▸ **TASK TO CARRY OUT**
Repeat each entry below exactly, omitting any picture it holds.

────────────────────

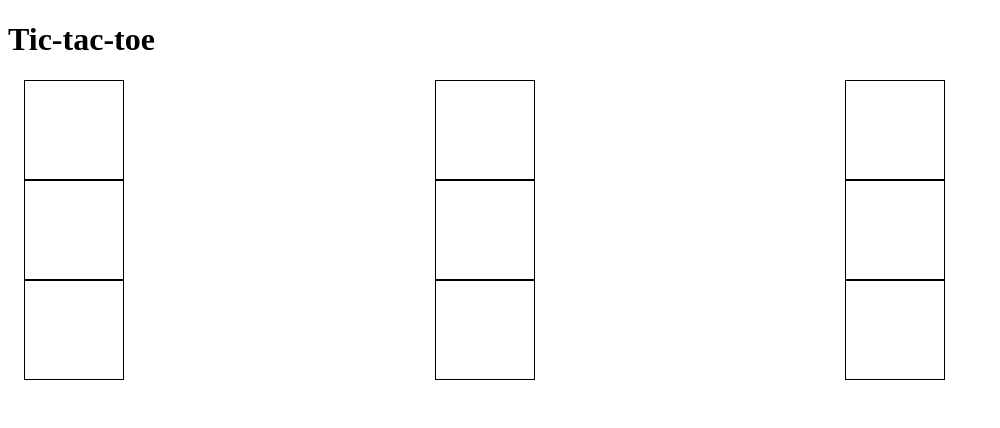
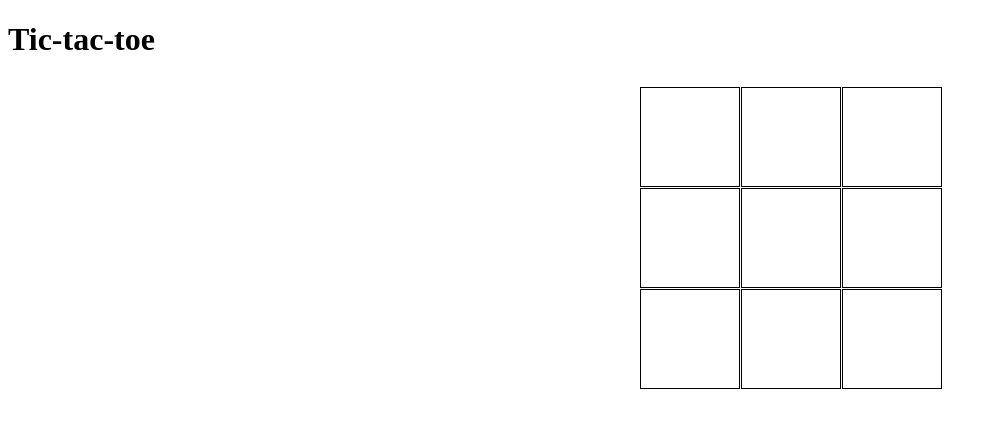
Before and after one commit to ggsnipes/tic-tac-toe, a plain HTML site: page index.html in a window 1280 px wide. Shown: the whole page, without its empty margins (0-1000 px from the left). Drawn offline with Linux system fonts and the light colour scheme.

Commit message:
Playfield created and responds to clicks

```diff
--- a/app.js
+++ b/app.js
@@ -2,6 +2,7 @@ console.log(`this is not good`)
 
 const gameField = document.querySelectorAll('.game')
 const para = document.querySelector('p')
+const clickWin = document.querySelectorAll('.click')
 
 
 function playGame (event) {
@@ -18,6 +19,7 @@ function playGame (event) {
         gameField.forEach (div =>
             div.classList.add('winner'))
     } else {
+        para.textContent = ''
         gameField.forEach (div =>
             div.classList.remove('winner'))
     }
--- a/style.css
+++ b/style.css
@@ -4,9 +4,18 @@
 }
 
 section {
-    display: grid;
-    grid-template-columns: 1fr 1fr 1fr;
-    margin: 1em;
+    display: flex;
+    /* grid-template-columns: 1fr 1fr 1fr;
+    margin: 1em; */
+    align-content: space-around;
+    gap: 1px 1px;
+    flex-wrap: wrap;
+    flex-direction: column;
+    justify-content: center;
+    margin: 0 auto;
+    height: calc(100px * 3 + 1rem);
+    width: 0px;
+
 }
 
 
@@ -24,5 +33,6 @@ section {
     width: 100px;
     height: 100px;
     border: 1px solid black;
+    order: 3;
 
 }
```
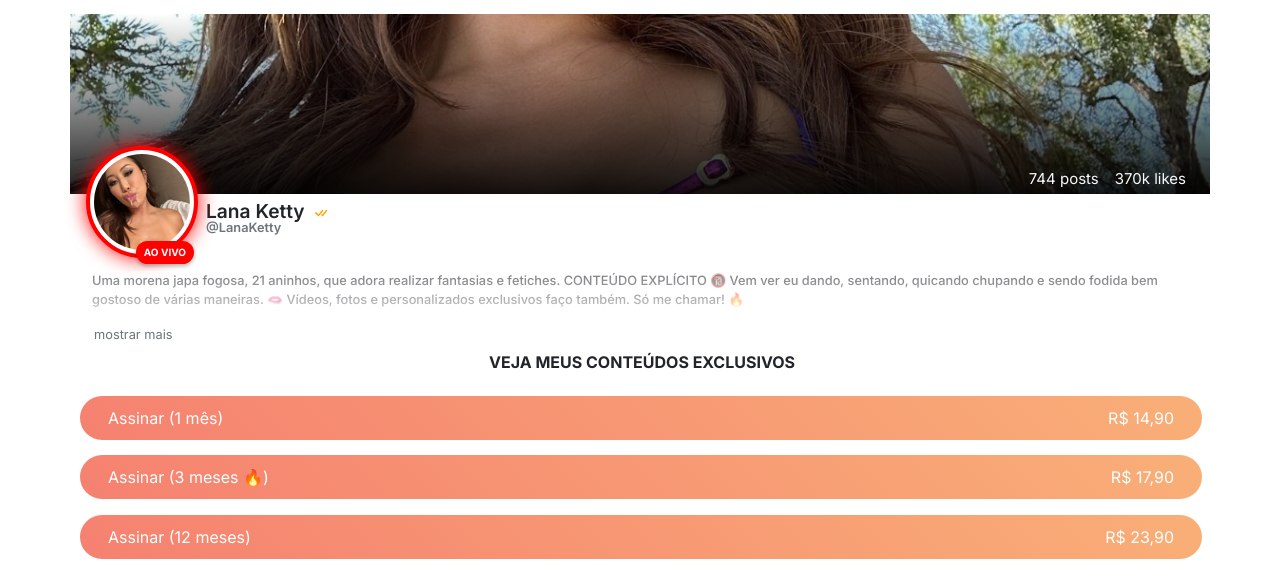
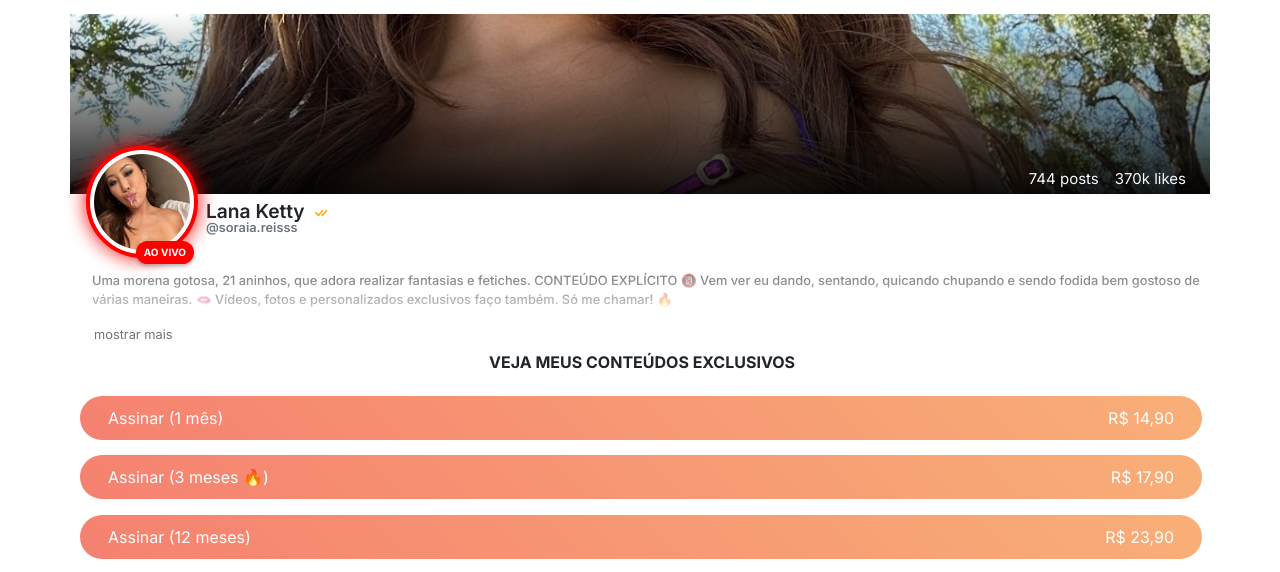
Before and after one commit to matheusxxd/mateus, a plain HTML site: page index.html in a window 1280 px wide. Shown: the part 74-646 px from the top of the page. Drawn offline with Linux system fonts and the light colour scheme.

Commit message:
Update index.html

```diff
--- a/index.html
+++ b/index.html
@@ -268,7 +268,7 @@
 						<ul class="entry-meta menu-z-index">
 							<li class="meta-privacy text-muted d-inline-block position-relative">
 								<div class="mt-1  mb-2 word-clamp-40">
-									<h6 class="text-nprofile text-ellipsis item-title mb-2 mt-0 word-clamp-40 text-profile-two "> @LanaKetty </h6>
+									<h6 class="text-nprofile text-ellipsis item-title mb-2 mt-0 word-clamp-40 text-profile-two "> @soraia.reisss </h6>
 								</div>
 							</li>
 						</ul>
@@ -279,7 +279,7 @@
 						<input type="checkbox" class="read-more-checker" id="read-more-checker">
 						<div class="limited l-200">
 <p class="margin-left-14">
-Uma morena japa fogosa, 21 aninhos, que adora realizar fantasias e fetiches. CONTEÚDO EXPLÍCITO 🔞 Vem ver eu dando, sentando, quicando chupando e sendo fodida bem gostoso de várias maneiras. 🫦 Vídeos, fotos e personalizados exclusivos faço também. Só me chamar! 🔥
+Uma morena gotosa, 21 aninhos, que adora realizar fantasias e fetiches. CONTEÚDO EXPLÍCITO 🔞 Vem ver eu dando, sentando, quicando chupando e sendo fodida bem gostoso de várias maneiras. 🫦 Vídeos, fotos e personalizados exclusivos faço também. Só me chamar! 🔥
 </p>
 <p></p>
 <p></p>
```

────────────────────

▸ **TASK RESULT**
Before and after one commit to ggsnipes/tic-tac-toe, a plain HTML site: page index.html in a window 1280 px wide. Shown: the whole page, without its empty margins (0-1000 px from the left). Drawn offline with Linux system fonts and the light colour scheme.

Commit message:
Playfield created and responds to clicks

```diff
--- a/app.js
+++ b/app.js
@@ -2,6 +2,7 @@ console.log(`this is not good`)
 
 const gameField = document.querySelectorAll('.game')
 const para = document.querySelector('p')
+const clickWin = document.querySelectorAll('.click')
 
 
 function playGame (event) {
@@ -18,6 +19,7 @@ function playGame (event) {
         gameField.forEach (div =>
             div.classList.add('winner'))
     } else {
+        para.textContent = ''
         gameField.forEach (div =>
             div.classList.remove('winner'))
     }
--- a/style.css
+++ b/style.css
@@ -4,9 +4,18 @@
 }
 
 section {
-    display: grid;
-    grid-template-columns: 1fr 1fr 1fr;
-    margin: 1em;
+    display: flex;
+    /* grid-template-columns: 1fr 1fr 1fr;
+    margin: 1em; */
+    align-content: space-around;
+    gap: 1px 1px;
+    flex-wrap: wrap;
+    flex-direction: column;
+    justify-content: center;
+    margin: 0 auto;
+    height: calc(100px * 3 + 1rem);
+    width: 0px;
+
 }
 
 
@@ -24,5 +33,6 @@ section {
     width: 100px;
     height: 100px;
     border: 1px solid black;
+    order: 3;
 
 }
```
Before and after one commit to matheusxxd/mateus, a plain HTML site: page index.html in a window 1280 px wide. Shown: the part 74-646 px from the top of the page. Drawn offline with Linux system fonts and the light colour scheme.

Commit message:
Update index.html

```diff
--- a/index.html
+++ b/index.html
@@ -268,7 +268,7 @@
 						<ul class="entry-meta menu-z-index">
 							<li class="meta-privacy text-muted d-inline-block position-relative">
 								<div class="mt-1  mb-2 word-clamp-40">
-									<h6 class="text-nprofile text-ellipsis item-title mb-2 mt-0 word-clamp-40 text-profile-two "> @LanaKetty </h6>
+									<h6 class="text-nprofile text-ellipsis item-title mb-2 mt-0 word-clamp-40 text-profile-two "> @soraia.reisss </h6>
 								</div>
 							</li>
 						</ul>
@@ -279,7 +279,7 @@
 						<input type="checkbox" class="read-more-checker" id="read-more-checker">
 						<div class="limited l-200">
 <p class="margin-left-14">
-Uma morena japa fogosa, 21 aninhos, que adora realizar fantasias e fetiches. CONTEÚDO EXPLÍCITO 🔞 Vem ver eu dando, sentando, quicando chupando e sendo fodida bem gostoso de várias maneiras. 🫦 Vídeos, fotos e personalizados exclusivos faço também. Só me chamar! 🔥
+Uma morena gotosa, 21 aninhos, que adora realizar fantasias e fetiches. CONTEÚDO EXPLÍCITO 🔞 Vem ver eu dando, sentando, quicando chupando e sendo fodida bem gostoso de várias maneiras. 🫦 Vídeos, fotos e personalizados exclusivos faço também. Só me chamar! 🔥
 </p>
 <p></p>
 <p></p>
```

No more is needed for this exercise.